I received an interesting query from an instructor (who I’ll keep anonymous) who is worried about one of her co-instructors who takes a caffeine and nitric oxide (NO) supplement prior to teaching.
I was wondering if you have seen or heard of any studies addressing the affect of taking a performance supplement before an indoor cycling class, particularly one with high doses of caffeine. There is an instructor here who has been taking a supplement prior to teaching (a student had approached me about it and how the instructor seemed “hyper and distracted and not attentive to the class not being able to keep up with his intensity”). He left a tub of NO-Xplode behind the stereo this week, so being curious I glanced at the ingredients and noticed it has 225mg of caffeine per scoop.
I am still fairly new to the fitness industry as an instructor (just over 3 years now) but as I understand these types of supplements, they are geared more for a weight lifting type of workout where the heart rate is not being driven to the upper limits. Am I mistaken?
I’m concerned since I’ve had more than one student make a comment about this instructor (one used the word “psychosis” to describe his personality change when the supplement kicks in), but most importantly I’m worried that the instructor is putting himself in a dangerous situation. If the heart rate is already on the edge of anaerobic or higher and you add a stimulant known to affect heart rate, my gut says that is something bad waiting to happen. Am I overcautious here?
I’ve tried researching online, but I thought with your gajillion years of experience and pool of resources, I could get a cycling specific response. Any thoughts?
Thanks for any advice you may have.

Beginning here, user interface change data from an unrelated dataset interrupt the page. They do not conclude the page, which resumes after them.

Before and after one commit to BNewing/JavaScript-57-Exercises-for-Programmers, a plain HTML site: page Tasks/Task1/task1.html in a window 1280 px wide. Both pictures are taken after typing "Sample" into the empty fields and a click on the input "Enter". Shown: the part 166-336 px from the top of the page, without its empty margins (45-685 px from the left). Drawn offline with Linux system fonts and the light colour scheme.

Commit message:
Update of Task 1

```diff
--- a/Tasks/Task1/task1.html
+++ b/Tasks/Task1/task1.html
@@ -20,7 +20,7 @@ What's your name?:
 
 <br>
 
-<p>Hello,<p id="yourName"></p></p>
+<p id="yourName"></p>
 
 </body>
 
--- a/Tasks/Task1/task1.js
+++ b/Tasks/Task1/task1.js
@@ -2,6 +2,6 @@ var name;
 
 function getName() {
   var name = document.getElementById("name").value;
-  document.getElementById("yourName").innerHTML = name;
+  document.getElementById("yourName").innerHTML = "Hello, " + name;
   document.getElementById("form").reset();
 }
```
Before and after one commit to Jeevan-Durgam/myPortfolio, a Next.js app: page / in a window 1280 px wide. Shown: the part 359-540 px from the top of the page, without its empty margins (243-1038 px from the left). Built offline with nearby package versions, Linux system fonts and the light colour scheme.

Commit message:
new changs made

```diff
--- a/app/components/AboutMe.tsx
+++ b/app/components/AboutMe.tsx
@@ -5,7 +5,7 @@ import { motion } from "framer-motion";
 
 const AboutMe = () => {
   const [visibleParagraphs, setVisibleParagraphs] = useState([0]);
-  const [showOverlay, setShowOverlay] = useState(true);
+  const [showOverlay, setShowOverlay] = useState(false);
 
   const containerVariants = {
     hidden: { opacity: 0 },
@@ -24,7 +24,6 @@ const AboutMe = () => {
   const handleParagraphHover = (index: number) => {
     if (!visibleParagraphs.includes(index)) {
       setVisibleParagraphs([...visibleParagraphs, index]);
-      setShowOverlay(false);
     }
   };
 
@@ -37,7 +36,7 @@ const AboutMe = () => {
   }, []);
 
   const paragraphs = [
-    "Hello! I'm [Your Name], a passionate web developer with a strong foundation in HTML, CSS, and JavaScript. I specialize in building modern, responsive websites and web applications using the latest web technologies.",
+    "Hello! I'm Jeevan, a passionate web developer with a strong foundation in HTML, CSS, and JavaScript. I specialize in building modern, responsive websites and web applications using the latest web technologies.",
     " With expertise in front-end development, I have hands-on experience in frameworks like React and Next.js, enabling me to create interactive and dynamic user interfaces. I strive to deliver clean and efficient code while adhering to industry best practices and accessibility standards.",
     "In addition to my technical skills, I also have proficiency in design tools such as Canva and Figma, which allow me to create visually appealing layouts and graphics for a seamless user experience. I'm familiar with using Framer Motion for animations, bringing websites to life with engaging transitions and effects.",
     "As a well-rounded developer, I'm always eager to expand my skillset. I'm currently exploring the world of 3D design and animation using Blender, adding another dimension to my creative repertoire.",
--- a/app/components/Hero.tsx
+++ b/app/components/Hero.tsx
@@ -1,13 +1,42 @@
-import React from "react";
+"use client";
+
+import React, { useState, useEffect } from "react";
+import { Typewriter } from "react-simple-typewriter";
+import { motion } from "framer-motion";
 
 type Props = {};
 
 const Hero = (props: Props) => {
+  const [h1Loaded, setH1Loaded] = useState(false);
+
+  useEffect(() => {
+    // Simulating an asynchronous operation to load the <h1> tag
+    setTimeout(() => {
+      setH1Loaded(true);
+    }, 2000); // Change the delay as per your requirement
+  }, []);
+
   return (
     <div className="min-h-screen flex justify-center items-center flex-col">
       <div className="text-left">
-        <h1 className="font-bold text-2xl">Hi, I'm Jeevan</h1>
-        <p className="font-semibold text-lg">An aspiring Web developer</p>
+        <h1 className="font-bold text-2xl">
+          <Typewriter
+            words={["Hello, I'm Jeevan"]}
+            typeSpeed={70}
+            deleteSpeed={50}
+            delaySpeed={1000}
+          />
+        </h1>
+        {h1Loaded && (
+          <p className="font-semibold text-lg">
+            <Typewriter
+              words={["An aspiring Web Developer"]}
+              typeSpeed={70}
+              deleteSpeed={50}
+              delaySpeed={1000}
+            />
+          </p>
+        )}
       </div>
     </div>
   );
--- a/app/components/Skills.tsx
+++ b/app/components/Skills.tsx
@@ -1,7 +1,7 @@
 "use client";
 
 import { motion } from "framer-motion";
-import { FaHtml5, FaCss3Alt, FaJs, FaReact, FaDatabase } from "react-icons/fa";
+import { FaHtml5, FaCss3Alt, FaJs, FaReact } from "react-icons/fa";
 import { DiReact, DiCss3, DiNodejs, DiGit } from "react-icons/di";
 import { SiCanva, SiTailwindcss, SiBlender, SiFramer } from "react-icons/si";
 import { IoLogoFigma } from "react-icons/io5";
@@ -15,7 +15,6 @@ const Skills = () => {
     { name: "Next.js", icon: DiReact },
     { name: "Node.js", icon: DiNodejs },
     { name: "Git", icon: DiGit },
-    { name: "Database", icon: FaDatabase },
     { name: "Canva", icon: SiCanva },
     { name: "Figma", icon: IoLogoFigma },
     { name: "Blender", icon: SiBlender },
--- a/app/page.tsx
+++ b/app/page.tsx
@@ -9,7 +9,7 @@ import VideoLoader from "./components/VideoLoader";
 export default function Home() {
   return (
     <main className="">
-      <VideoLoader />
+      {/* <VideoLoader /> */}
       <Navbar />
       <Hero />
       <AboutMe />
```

This subject scares me, personally. I can see a potential liability issue, and well as an ethical one. But I am not really well versed in this area, so I turned to Dr. Jennifer Klau for her advice. Jennifer doesn’t hold back! Here was her response to my e-mail with this instructor’s question:
Personally, I would approach the fitness director with your concerns, if I were in that instructor’s shoes. It doesn’t have to be done in a rude or condescending way, but simply, much like the instructor asked Jennifer for help, that’s how it could be formulated to the fitness director. Make it more of a, “these are the concerns that club members have brought to my attention” than a “I can’t believe this guy is doing this!” I would hope that the fitness director would have the knowledge to approach this other instructor and have a discussion about it… Simply stated, the guy could go into a-fib and that’s a health concern! Maybe a simple policy of no supplements before/during teaching because the gym doesn’t want to appear as though it is endorsing any one particular product? I don’t know, definitely a toughie, but my little physical therapist heart is really concerned for this other instructor’s heart!